── Supplied data ──
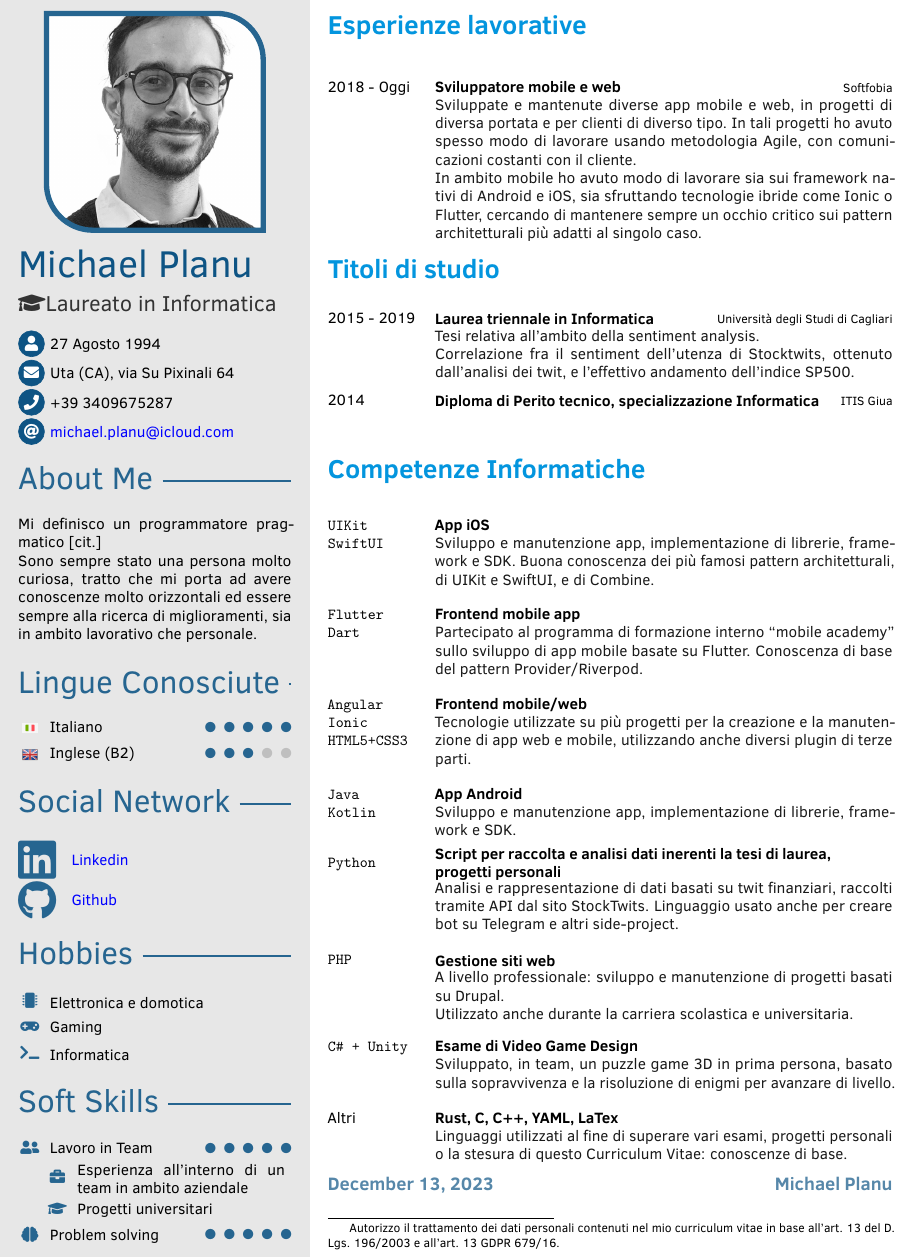
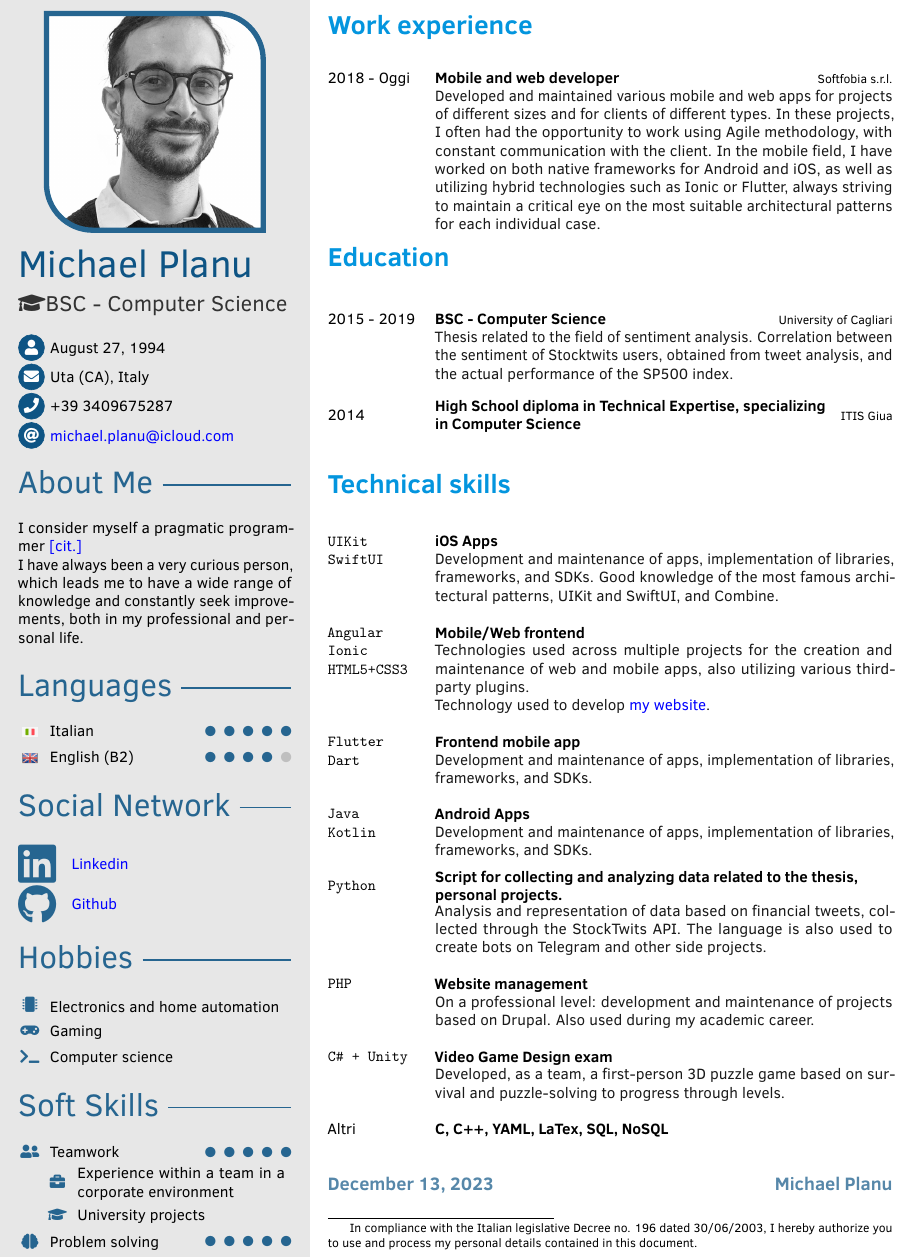
Before and after one commit to ilMike42/curriculum_vitae, a LaTeX document (template.tex): part of the page, cut at the place of the change. Compiled offline with pdfLaTeX.

Commit message:
translated cv in english

```diff
--- a/template.tex
+++ b/template.tex
@@ -98,7 +98,7 @@
 % your name
 \cvname{Michael Planu}
 % job title/career
-\cvjobtitle{\faGraduationCap Laureato in Informatica}
+\cvjobtitle{\faGraduationCap BSC - Computer Science}
 
 %% optional information
 % profile picture
@@ -106,9 +106,9 @@
 
 % NOTE: ordering in sidebar will mimic the following order
 % date of birth
-\cvbirthday{27 Agosto 1994}
+\cvbirthday{August 27, 1994}
 % short address/location, use \newline if more than 1 line is required
-\cvaddress{Uta (CA), via Su Pixinali 64}
+\cvaddress{Uta (CA), Italy}
 % phone number
 \cvphone{+39 3409675287}
 % email address
@@ -125,11 +125,13 @@
 	\graphicspath{{pics/flags/}}
 
     \profilesection{About Me}
-    \aboutme{Mi definisco un programmatore pragmatico [cit.]\\ Sono sempre stato una persona molto curiosa, tratto che mi porta ad avere conoscenze molto orizzontali ed essere sempre alla ricerca di miglioramenti, sia in ambito lavorativo che personale.  }
+    % \aboutme{Mi definisco un programmatore pragmatico [cit.]\\ Sono sempre stato una persona molto curiosa, tratto che mi porta ad avere conoscenze molto orizzontali ed essere sempre alla ricerca di miglioramenti, sia in ambito lavorativo che personale.  }
 
-	\profilesection{Lingue Conosciute}
-	\pointskill{\flag{IT.png}}{Italiano}{5}
-	\pointskill{\flag{GB.png}}{Inglese (B2) }{3}
+    \aboutme{I consider myself a pragmatic programmer \href{https://en.wikipedia.org/wiki/The_Pragmatic_Programmer}{[cit.]}\\ I have always been a very curious person, which leads me to have a wide range of knowledge and constantly seek improvements, both in my professional and personal life.}
+
+	\profilesection{Languages}
+	\pointskill{\flag{IT.png}}{Italian}{5}
+	\pointskill{\flag{GB.png}}{English (B2) }{4}
 
 	% social network accounts incl. proper hyperlinks
 	\profilesection{Social Network}
@@ -145,14 +147,14 @@
 
 
 	\profilesection{Hobbies}
-	    \skill{\faMicrochip}{Elettronica e domotica}
+	    \skill{\faMicrochip}{Electronics and home automation}
 		\skill{\faGamepad}{Gaming}
-		\skill{\faTerminal}{Informatica}
+		\skill{\faTerminal}{Computer science}
 
 	\profilesection{Soft Skills}
-		\pointskill{\faUserFriends}{Lavoro in Team}{5}[5]
-			\skill[1.8em]{\faBriefcase}{Esperienza all'interno di un team in ambito aziendale}
-			\skill[1.8em]{\faGraduationCap}{Progetti universitari}
+		\pointskill{\faUserFriends}{Teamwork}{5}[5]
+			\skill[1.8em]{\faBriefcase}{Experience within a team in a corporate environment}
+			\skill[1.8em]{\faGraduationCap}{University projects}
 		\pointskill{\faBrain}{Problem solving}{5}[5]
 }
 
@@ -160,73 +162,72 @@
 
 \makefrontsidebar
 
-\cvsection{Esperienze lavorative}
-\begin{cvtable}[3]
+\cvsection{Work experience}
+\begin{cvtable}[2.3]
     \cvitem{2018 - Oggi}
-        {Sviluppatore mobile e web}
-        {Softfobia}
-        {Sviluppate e mantenute diverse app mobile e web, in progetti di diversa portata e per clienti di diverso tipo. In tali progetti ho avuto spesso modo di lavorare usando metodologia Agile, con comunicazioni costanti con il cliente.\\
-        In ambito mobile ho avuto modo di lavorare sia sui framework nativi di Android e iOS, sia sfruttando tecnologie ibride come Ionic o Flutter, cercando di mantenere sempre un occhio critico sui pattern architetturali più adatti al singolo caso.}
+        {Mobile and web developer}
+        {Softfobia s.r.l.}
+        {Developed and maintained various mobile and web apps for projects of different sizes and for clients of different types. In these projects, I often had the opportunity to work using Agile methodology, with constant communication with the client. In the mobile field, I have worked on both native frameworks for Android and iOS, as well as utilizing hybrid technologies such as Ionic or Flutter, always striving to maintain a critical eye on the most suitable architectural patterns for each individual case.}
 \end{cvtable}
 
 
-\cvsection{Titoli di studio}
-\begin{cvtable}[2]
+\cvsection{Education}
+\begin{cvtable}[3]
 	\cvitem{2015 - 2019}
-        {Laurea triennale in Informatica}
-        {Università degli Studi di Cagliari}
-        {Tesi relativa all'ambito della sentiment analysis.\\ Correlazione fra il sentiment dell'utenza di Stocktwits, ottenuto dall'analisi dei twit, e l'effettivo andamento dell'indice SP500.}
+        {BSC - Computer Science}
+        {University of Cagliari}
+        {Thesis related to the field of sentiment analysis. Correlation between the sentiment of Stocktwits users, obtained from tweet analysis, and the actual performance of the SP500 index.}
     \cvitem{2014}
-        {Diploma di Perito tecnico, specializzazione Informatica}
+        {High School diploma in Technical Expertise, specializing in Computer Science}
         {ITIS Giua}
         {\\}
 \end{cvtable}
 
-\cvsection{Competenze Informatiche}
-\begin{cvtable}[2.5]
+\cvsection{Technical skills}
+\begin{cvtable}[2.6]
     \cvitem{\texttt{UIKit\\ SwiftUI}}
-        {App iOS}
+        {iOS Apps}
         {}
-        {Sviluppo e manutenzione app, implementazione di librerie, framework e SDK. Buona conoscenza dei più famosi pattern architetturali, di UIKit e SwiftUI, e di Combine.}
+        {Development and maintenance of apps, implementation of libraries, frameworks, and SDKs. Good knowledge of the most famous architectural patterns, UIKit and SwiftUI, and Combine.}
+
+    \cvitem{\texttt{Angular\\ Ionic\\HTML5+CSS3}}
+        {Mobile/Web frontend}
+        {}
+        {Technologies used across multiple projects for the creation and maintenance of web and mobile apps, also utilizing various third-party plugins.\\ Technology used to develop \href{https://github.com/ilMike42/portfolio-full-stack-monorepo}{my website}.}
 
     \cvitem{\texttt{Flutter\\ Dart}}
         {Frontend mobile app}
         {}
-        {Partecipato al programma di formazione interno ``mobile academy'' sullo sviluppo di app mobile basate su Flutter. Conoscenza di base del pattern Provider/Riverpod.}
-
-    \cvitem{\texttt{Angular\\ Ionic\\HTML5+CSS3}}
-        {Frontend mobile/web}
-        {}
-        {Tecnologie utilizzate su più progetti per la creazione e la manutenzione di app web e mobile, utilizzando anche diversi plugin di terze parti.}
+        {Development and maintenance of apps, implementation of libraries, frameworks, and SDKs.}
 
         \cvitem{\texttt{Java\\ Kotlin}}
-        {App Android}
+        {Android Apps}
         {}
-        {Sviluppo e manutenzione app, implementazione di librerie, framework e SDK.}
+        {Development and maintenance of apps, implementation of libraries, frameworks, and SDKs.}
 
     \cvitem{\texttt{Python}}
-        {Script per raccolta e analisi dati inerenti la tesi di laurea, progetti personali}
+        {Script for collecting and analyzing data related to the thesis, personal projects.}
         {}
-        {Analisi e rappresentazione di dati basati su twit finanziari, raccolti tramite API dal sito StockTwits. Linguaggio usato anche per creare bot su Telegram e altri side-project.}
+        {Analysis and representation of data based on financial tweets, collected through the StockTwits API. The language is also used to create bots on Telegram and other side projects.}
 
     \cvitem{\texttt{PHP}}
-        {Gestione siti web}
+        {Website management}
         {}
-        {A livello professionale: sviluppo e manutenzione di progetti basati su Drupal.\\Utilizzato anche durante la carriera scolastica e universitaria.}
+        {On a professional level: development and maintenance of projects based on Drupal. Also used during my academic career.}
 
     \cvitem{\texttt{C\# + Unity}}
-        {Esame di Video Game Design}
+        {Video Game Design exam}
         {}
-        {Sviluppato, in team, un puzzle game 3D in prima persona, basato sulla sopravvivenza e la risoluzione di enigmi per avanzare di livello.}
+        {Developed, as a team, a first-person 3D puzzle game based on survival and puzzle-solving to progress through levels.}
 
     \cvitem{Altri}
-        {Rust, C, C++, YAML, LaTex}
+        {C, C++, YAML, LaTex, SQL, NoSQL}
         {}
-        {Linguaggi utilizzati al fine di superare vari esami, progetti personali o la stesura di questo Curriculum Vitae: conoscenze di base.}
+        { }
 \end{cvtable}
 
 \cvsignature
 
-\let\thefootnote\relax\footnotetext{Autorizzo il trattamento dei dati personali contenuti nel mio curriculum vitae in base all’art. 13 del D. Lgs. 196/2003 e all’art. 13 GDPR 679/16.}
+\let\thefootnote\relax\footnotetext{In compliance with the Italian legislative Decree no. 196 dated 30/06/2003, I hereby authorize you to use and process my personal details contained in this document.}
 
 \end{document}
```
───
- **What the task asks**
In the material above, show every line where the word "texttt" turns up.

- **Answer section**
     \cvitem{\texttt{UIKit\\ SwiftUI}}
+    \cvitem{\texttt{Angular\\ Ionic\\HTML5+CSS3}}
     \cvitem{\texttt{Flutter\\ Dart}}
-    \cvitem{\texttt{Angular\\ Ionic\\HTML5+CSS3}}
         \cvitem{\texttt{Java\\ Kotlin}}
     \cvitem{\texttt{Python}}
     \cvitem{\texttt{PHP}}
     \cvitem{\texttt{C\# + Unity}}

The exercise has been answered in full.